What you need to do:
A faithful copy without images is required: write out all the records exactly.
--- Provided entries Enclosed Below ---
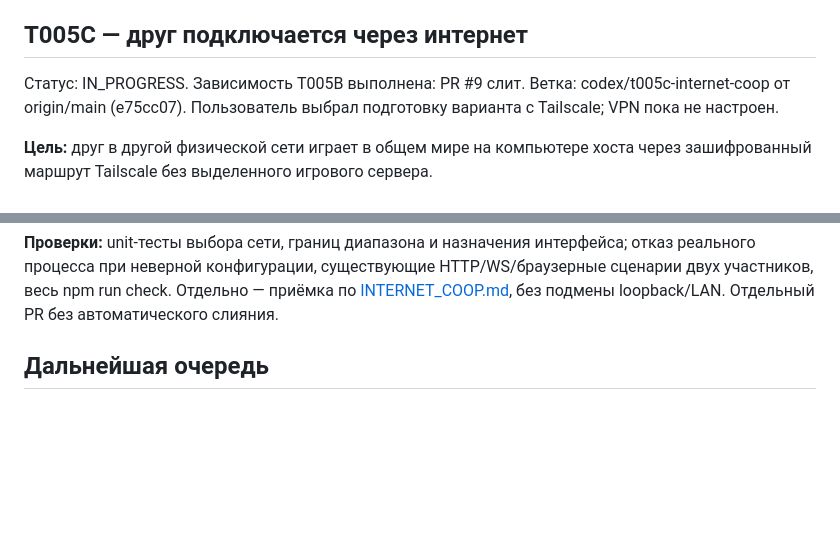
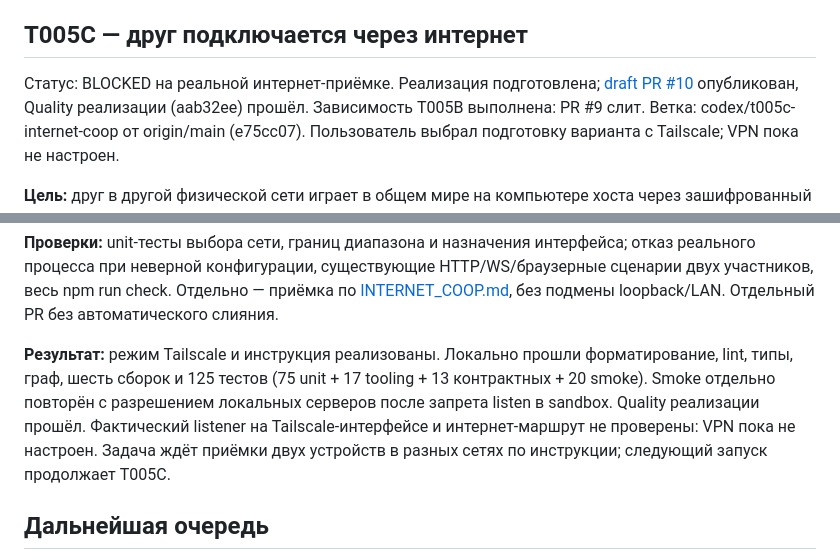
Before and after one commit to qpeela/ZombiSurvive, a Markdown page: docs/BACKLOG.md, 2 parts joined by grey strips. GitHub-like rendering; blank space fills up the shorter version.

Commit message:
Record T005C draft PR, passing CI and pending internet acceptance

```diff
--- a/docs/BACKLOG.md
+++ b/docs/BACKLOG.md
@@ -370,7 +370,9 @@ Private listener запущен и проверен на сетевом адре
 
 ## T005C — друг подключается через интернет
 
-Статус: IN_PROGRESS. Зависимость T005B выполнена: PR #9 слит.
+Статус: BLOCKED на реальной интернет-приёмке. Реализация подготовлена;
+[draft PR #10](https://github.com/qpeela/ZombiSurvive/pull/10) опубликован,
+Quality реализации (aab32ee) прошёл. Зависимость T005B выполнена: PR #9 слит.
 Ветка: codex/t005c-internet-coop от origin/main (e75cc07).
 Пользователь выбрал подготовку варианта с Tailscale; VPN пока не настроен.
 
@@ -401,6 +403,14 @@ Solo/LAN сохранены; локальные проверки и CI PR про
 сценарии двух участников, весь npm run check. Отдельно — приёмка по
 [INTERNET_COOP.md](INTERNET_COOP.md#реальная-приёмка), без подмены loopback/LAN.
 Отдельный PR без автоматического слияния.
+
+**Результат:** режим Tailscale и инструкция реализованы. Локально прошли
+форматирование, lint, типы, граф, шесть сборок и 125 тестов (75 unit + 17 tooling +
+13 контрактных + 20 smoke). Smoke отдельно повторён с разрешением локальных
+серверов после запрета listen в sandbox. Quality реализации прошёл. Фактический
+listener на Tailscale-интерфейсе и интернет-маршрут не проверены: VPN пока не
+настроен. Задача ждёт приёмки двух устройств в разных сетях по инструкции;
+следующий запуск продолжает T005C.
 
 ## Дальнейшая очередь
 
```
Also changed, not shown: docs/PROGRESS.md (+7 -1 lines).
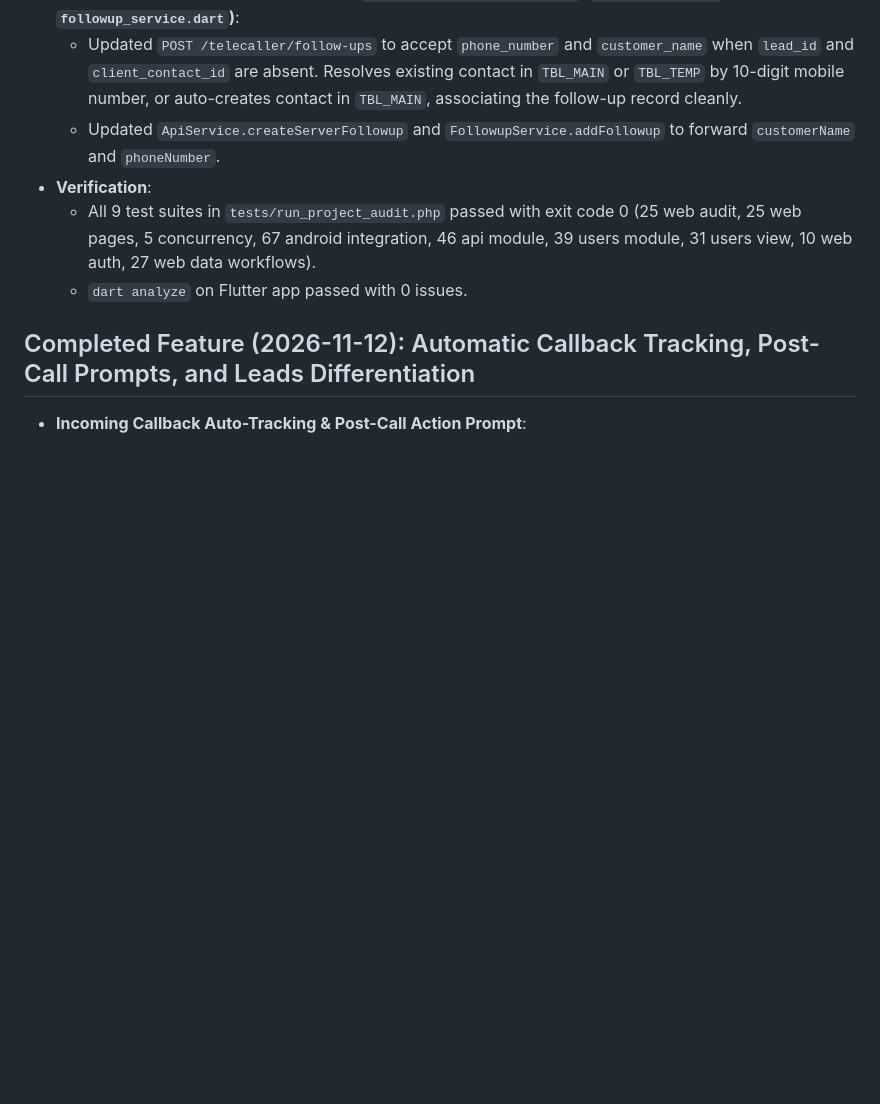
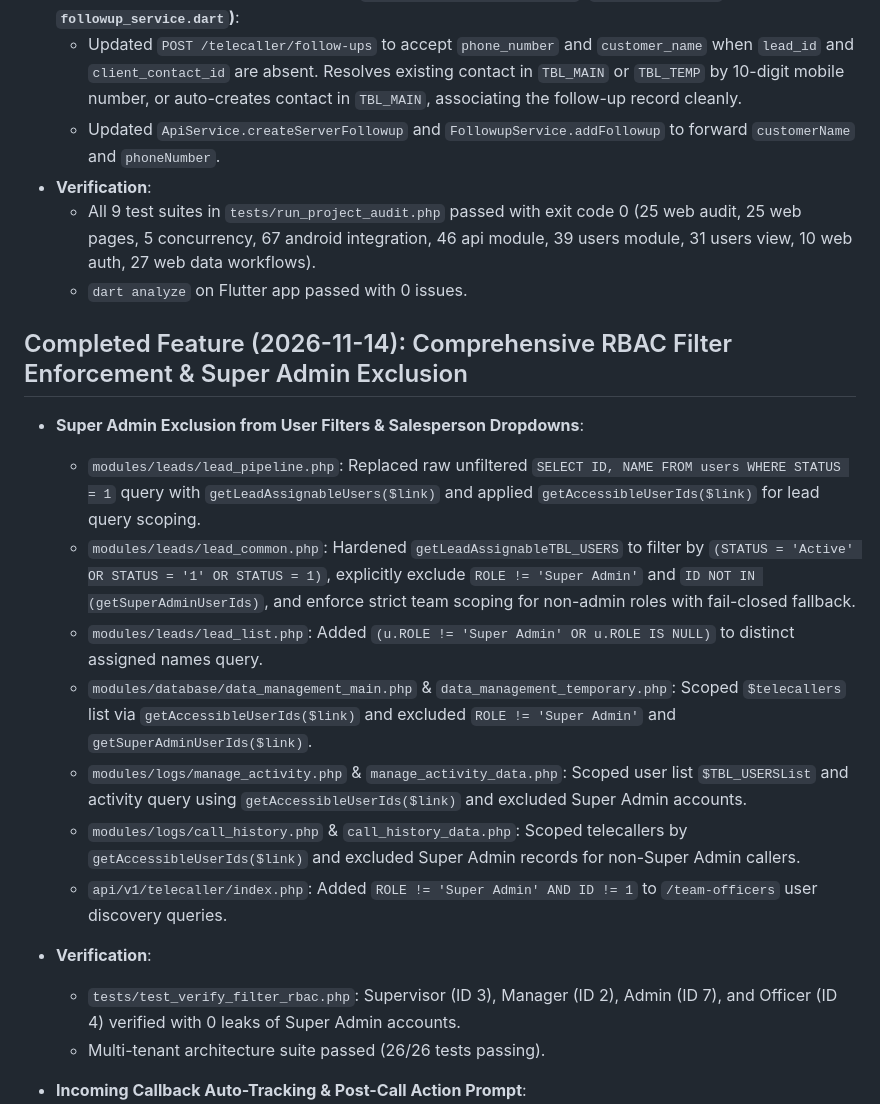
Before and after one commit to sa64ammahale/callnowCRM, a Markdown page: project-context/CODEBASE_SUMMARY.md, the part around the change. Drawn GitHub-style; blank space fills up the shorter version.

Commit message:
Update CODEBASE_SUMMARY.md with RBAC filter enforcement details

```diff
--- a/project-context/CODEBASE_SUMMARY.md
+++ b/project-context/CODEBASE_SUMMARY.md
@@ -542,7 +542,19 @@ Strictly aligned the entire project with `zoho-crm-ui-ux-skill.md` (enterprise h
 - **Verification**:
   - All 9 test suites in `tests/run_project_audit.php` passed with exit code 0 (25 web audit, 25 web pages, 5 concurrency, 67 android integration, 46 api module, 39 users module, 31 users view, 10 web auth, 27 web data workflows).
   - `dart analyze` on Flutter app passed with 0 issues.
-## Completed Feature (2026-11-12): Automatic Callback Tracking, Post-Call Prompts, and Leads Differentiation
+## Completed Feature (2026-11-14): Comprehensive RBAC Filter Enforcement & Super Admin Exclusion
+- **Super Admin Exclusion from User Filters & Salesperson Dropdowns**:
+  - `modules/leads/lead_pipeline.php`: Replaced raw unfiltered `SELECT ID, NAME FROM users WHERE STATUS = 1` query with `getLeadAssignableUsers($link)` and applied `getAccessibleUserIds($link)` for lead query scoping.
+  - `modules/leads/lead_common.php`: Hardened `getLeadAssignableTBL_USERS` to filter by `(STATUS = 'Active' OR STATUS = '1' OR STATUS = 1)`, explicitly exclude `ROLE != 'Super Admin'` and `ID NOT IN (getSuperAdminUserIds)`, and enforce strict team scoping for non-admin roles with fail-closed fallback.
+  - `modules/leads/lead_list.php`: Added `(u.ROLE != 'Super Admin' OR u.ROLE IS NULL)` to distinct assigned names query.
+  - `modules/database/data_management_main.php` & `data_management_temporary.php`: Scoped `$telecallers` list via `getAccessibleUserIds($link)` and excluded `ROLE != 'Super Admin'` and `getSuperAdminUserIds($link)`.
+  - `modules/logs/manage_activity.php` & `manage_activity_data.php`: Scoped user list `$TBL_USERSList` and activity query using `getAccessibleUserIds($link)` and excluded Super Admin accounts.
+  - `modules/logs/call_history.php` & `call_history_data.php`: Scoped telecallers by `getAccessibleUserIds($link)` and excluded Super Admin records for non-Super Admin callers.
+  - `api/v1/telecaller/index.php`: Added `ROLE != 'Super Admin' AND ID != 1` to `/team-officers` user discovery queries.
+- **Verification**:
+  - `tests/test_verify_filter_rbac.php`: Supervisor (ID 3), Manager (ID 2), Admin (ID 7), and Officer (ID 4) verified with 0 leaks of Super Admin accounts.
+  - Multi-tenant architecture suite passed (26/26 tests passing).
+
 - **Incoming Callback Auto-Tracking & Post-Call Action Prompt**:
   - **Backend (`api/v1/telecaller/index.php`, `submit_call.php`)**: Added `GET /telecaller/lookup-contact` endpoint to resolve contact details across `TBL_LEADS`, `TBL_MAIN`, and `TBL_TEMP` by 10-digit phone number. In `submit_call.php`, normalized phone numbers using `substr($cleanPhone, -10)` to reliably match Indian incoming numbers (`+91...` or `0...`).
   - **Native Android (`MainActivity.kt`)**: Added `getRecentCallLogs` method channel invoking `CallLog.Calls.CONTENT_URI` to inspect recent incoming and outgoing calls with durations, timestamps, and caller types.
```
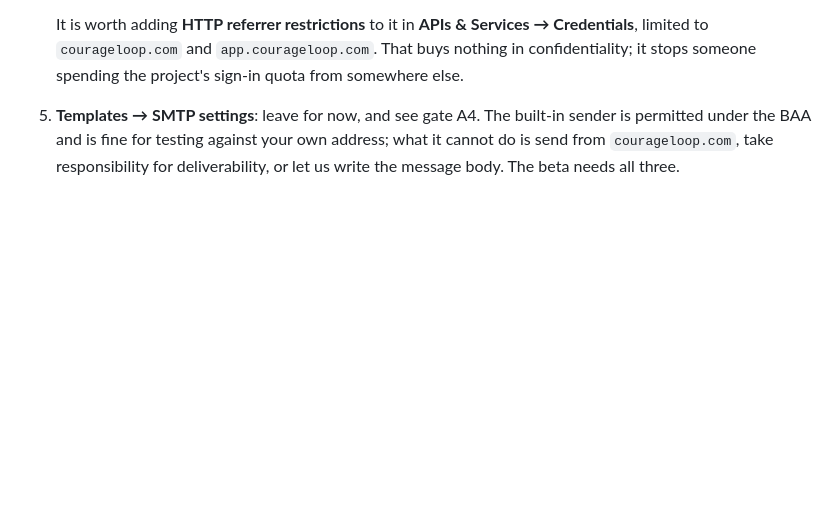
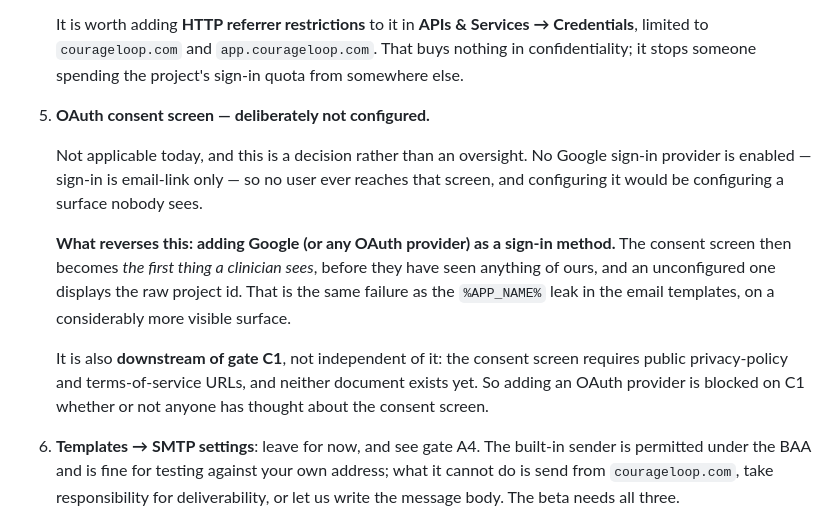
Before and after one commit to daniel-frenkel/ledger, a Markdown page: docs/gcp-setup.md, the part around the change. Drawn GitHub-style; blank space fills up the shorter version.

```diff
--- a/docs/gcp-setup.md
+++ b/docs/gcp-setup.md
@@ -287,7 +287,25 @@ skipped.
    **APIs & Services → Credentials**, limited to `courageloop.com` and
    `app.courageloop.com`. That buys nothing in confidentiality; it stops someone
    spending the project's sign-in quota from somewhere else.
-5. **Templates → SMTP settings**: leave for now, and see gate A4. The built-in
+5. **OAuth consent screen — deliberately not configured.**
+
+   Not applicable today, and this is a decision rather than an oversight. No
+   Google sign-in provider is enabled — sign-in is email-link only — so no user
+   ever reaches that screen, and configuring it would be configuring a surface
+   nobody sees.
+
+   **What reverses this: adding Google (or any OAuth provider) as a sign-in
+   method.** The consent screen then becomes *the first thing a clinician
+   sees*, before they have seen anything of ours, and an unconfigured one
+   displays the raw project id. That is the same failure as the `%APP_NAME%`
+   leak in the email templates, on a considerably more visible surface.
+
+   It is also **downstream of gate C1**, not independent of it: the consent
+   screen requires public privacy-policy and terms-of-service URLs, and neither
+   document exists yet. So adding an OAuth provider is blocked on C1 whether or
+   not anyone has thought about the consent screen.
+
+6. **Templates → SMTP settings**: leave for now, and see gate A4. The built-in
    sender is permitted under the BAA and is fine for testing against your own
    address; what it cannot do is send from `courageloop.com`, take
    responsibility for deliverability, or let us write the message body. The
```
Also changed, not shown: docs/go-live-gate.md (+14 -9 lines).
--- End of Enclosed Provided entries ---
Result:
Before and after one commit to qpeela/ZombiSurvive, a Markdown page: docs/BACKLOG.md, 2 parts joined by grey strips. GitHub-like rendering; blank space fills up the shorter version.

Commit message:
Record T005C draft PR, passing CI and pending internet acceptance

```diff
--- a/docs/BACKLOG.md
+++ b/docs/BACKLOG.md
@@ -370,7 +370,9 @@ Private listener запущен и проверен на сетевом адре
 
 ## T005C — друг подключается через интернет
 
-Статус: IN_PROGRESS. Зависимость T005B выполнена: PR #9 слит.
+Статус: BLOCKED на реальной интернет-приёмке. Реализация подготовлена;
+[draft PR #10](https://github.com/qpeela/ZombiSurvive/pull/10) опубликован,
+Quality реализации (aab32ee) прошёл. Зависимость T005B выполнена: PR #9 слит.
 Ветка: codex/t005c-internet-coop от origin/main (e75cc07).
 Пользователь выбрал подготовку варианта с Tailscale; VPN пока не настроен.
 
@@ -401,6 +403,14 @@ Solo/LAN сохранены; локальные проверки и CI PR про
 сценарии двух участников, весь npm run check. Отдельно — приёмка по
 [INTERNET_COOP.md](INTERNET_COOP.md#реальная-приёмка), без подмены loopback/LAN.
 Отдельный PR без автоматического слияния.
+
+**Результат:** режим Tailscale и инструкция реализованы. Локально прошли
+форматирование, lint, типы, граф, шесть сборок и 125 тестов (75 unit + 17 tooling +
+13 контрактных + 20 smoke). Smoke отдельно повторён с разрешением локальных
+серверов после запрета listen в sandbox. Quality реализации прошёл. Фактический
+listener на Tailscale-интерфейсе и интернет-маршрут не проверены: VPN пока не
+настроен. Задача ждёт приёмки двух устройств в разных сетях по инструкции;
+следующий запуск продолжает T005C.
 
 ## Дальнейшая очередь
 
```
Also changed, not shown: docs/PROGRESS.md (+7 -1 lines).
Before and after one commit to sa64ammahale/callnowCRM, a Markdown page: project-context/CODEBASE_SUMMARY.md, the part around the change. Drawn GitHub-style; blank space fills up the shorter version.

Commit message:
Update CODEBASE_SUMMARY.md with RBAC filter enforcement details

```diff
--- a/project-context/CODEBASE_SUMMARY.md
+++ b/project-context/CODEBASE_SUMMARY.md
@@ -542,7 +542,19 @@ Strictly aligned the entire project with `zoho-crm-ui-ux-skill.md` (enterprise h
 - **Verification**:
   - All 9 test suites in `tests/run_project_audit.php` passed with exit code 0 (25 web audit, 25 web pages, 5 concurrency, 67 android integration, 46 api module, 39 users module, 31 users view, 10 web auth, 27 web data workflows).
   - `dart analyze` on Flutter app passed with 0 issues.
-## Completed Feature (2026-11-12): Automatic Callback Tracking, Post-Call Prompts, and Leads Differentiation
+## Completed Feature (2026-11-14): Comprehensive RBAC Filter Enforcement & Super Admin Exclusion
+- **Super Admin Exclusion from User Filters & Salesperson Dropdowns**:
+  - `modules/leads/lead_pipeline.php`: Replaced raw unfiltered `SELECT ID, NAME FROM users WHERE STATUS = 1` query with `getLeadAssignableUsers($link)` and applied `getAccessibleUserIds($link)` for lead query scoping.
+  - `modules/leads/lead_common.php`: Hardened `getLeadAssignableTBL_USERS` to filter by `(STATUS = 'Active' OR STATUS = '1' OR STATUS = 1)`, explicitly exclude `ROLE != 'Super Admin'` and `ID NOT IN (getSuperAdminUserIds)`, and enforce strict team scoping for non-admin roles with fail-closed fallback.
+  - `modules/leads/lead_list.php`: Added `(u.ROLE != 'Super Admin' OR u.ROLE IS NULL)` to distinct assigned names query.
+  - `modules/database/data_management_main.php` & `data_management_temporary.php`: Scoped `$telecallers` list via `getAccessibleUserIds($link)` and excluded `ROLE != 'Super Admin'` and `getSuperAdminUserIds($link)`.
+  - `modules/logs/manage_activity.php` & `manage_activity_data.php`: Scoped user list `$TBL_USERSList` and activity query using `getAccessibleUserIds($link)` and excluded Super Admin accounts.
+  - `modules/logs/call_history.php` & `call_history_data.php`: Scoped telecallers by `getAccessibleUserIds($link)` and excluded Super Admin records for non-Super Admin callers.
+  - `api/v1/telecaller/index.php`: Added `ROLE != 'Super Admin' AND ID != 1` to `/team-officers` user discovery queries.
+- **Verification**:
+  - `tests/test_verify_filter_rbac.php`: Supervisor (ID 3), Manager (ID 2), Admin (ID 7), and Officer (ID 4) verified with 0 leaks of Super Admin accounts.
+  - Multi-tenant architecture suite passed (26/26 tests passing).
+
 - **Incoming Callback Auto-Tracking & Post-Call Action Prompt**:
   - **Backend (`api/v1/telecaller/index.php`, `submit_call.php`)**: Added `GET /telecaller/lookup-contact` endpoint to resolve contact details across `TBL_LEADS`, `TBL_MAIN`, and `TBL_TEMP` by 10-digit phone number. In `submit_call.php`, normalized phone numbers using `substr($cleanPhone, -10)` to reliably match Indian incoming numbers (`+91...` or `0...`).
   - **Native Android (`MainActivity.kt`)**: Added `getRecentCallLogs` method channel invoking `CallLog.Calls.CONTENT_URI` to inspect recent incoming and outgoing calls with durations, timestamps, and caller types.
```
Before and after one commit to daniel-frenkel/ledger, a Markdown page: docs/gcp-setup.md, the part around the change. Drawn GitHub-style; blank space fills up the shorter version.

```diff
--- a/docs/gcp-setup.md
+++ b/docs/gcp-setup.md
@@ -287,7 +287,25 @@ skipped.
    **APIs & Services → Credentials**, limited to `courageloop.com` and
    `app.courageloop.com`. That buys nothing in confidentiality; it stops someone
    spending the project's sign-in quota from somewhere else.
-5. **Templates → SMTP settings**: leave for now, and see gate A4. The built-in
+5. **OAuth consent screen — deliberately not configured.**
+
+   Not applicable today, and this is a decision rather than an oversight. No
+   Google sign-in provider is enabled — sign-in is email-link only — so no user
+   ever reaches that screen, and configuring it would be configuring a surface
+   nobody sees.
+
+   **What reverses this: adding Google (or any OAuth provider) as a sign-in
+   method.** The consent screen then becomes *the first thing a clinician
+   sees*, before they have seen anything of ours, and an unconfigured one
+   displays the raw project id. That is the same failure as the `%APP_NAME%`
+   leak in the email templates, on a considerably more visible surface.
+
+   It is also **downstream of gate C1**, not independent of it: the consent
+   screen requires public privacy-policy and terms-of-service URLs, and neither
+   document exists yet. So adding an OAuth provider is blocked on C1 whether or
+   not anyone has thought about the consent screen.
+
+6. **Templates → SMTP settings**: leave for now, and see gate A4. The built-in
    sender is permitted under the BAA and is fine for testing against your own
    address; what it cannot do is send from `courageloop.com`, take
    responsibility for deliverability, or let us write the message body. The
```
Also changed, not shown: docs/go-live-gate.md (+14 -9 lines).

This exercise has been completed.